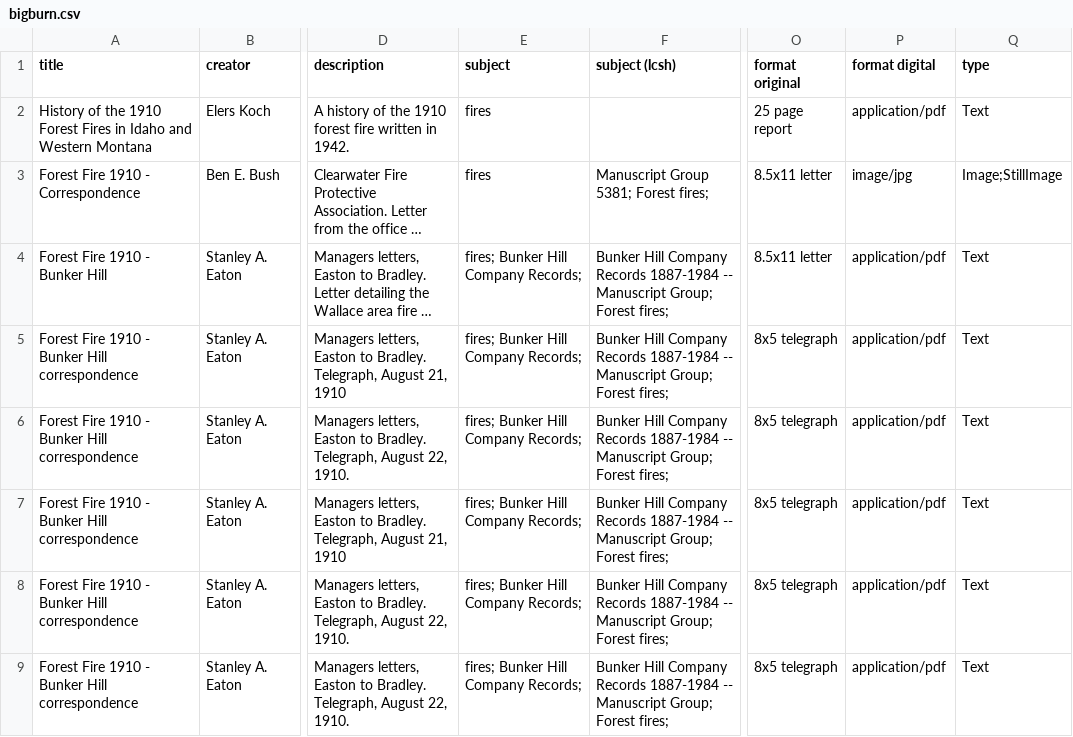
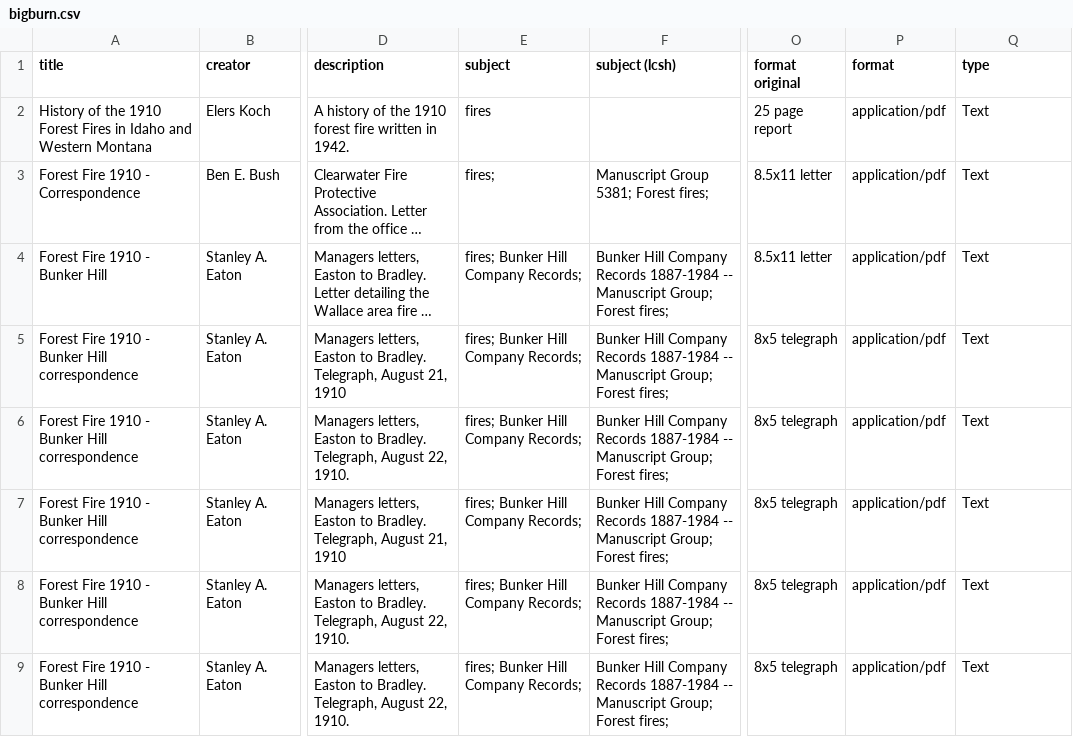
Before and after one commit to uidaholib/collectionbuilder-cdm-template, a CSV file: _data/bigburn.csv, drawn as a sheet; only a part is shown, gaps mark what is left out; long unchanged cells end in …; the diff names each change by its address in the sheet, - before the commit and + after, or states it on an @@ line.

Commit message:
update medea types

```diff
--- a/_data/bigburn.csv
+++ b/_data/bigburn.csv
-P1: format digital
+P1: format
-E3 (subject): fires
+E3 (subject): fires;
-P3 (format): image/jpg
+P3 (format): application/pdf
-Q3 (type): Image;StillImage
+Q3 (type): Text
```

EXERCISE DETAILS » Nothing but a number is wanted here: please count the lines in the entries above that include the word "format".

RESULT FOR THIS TASK » 4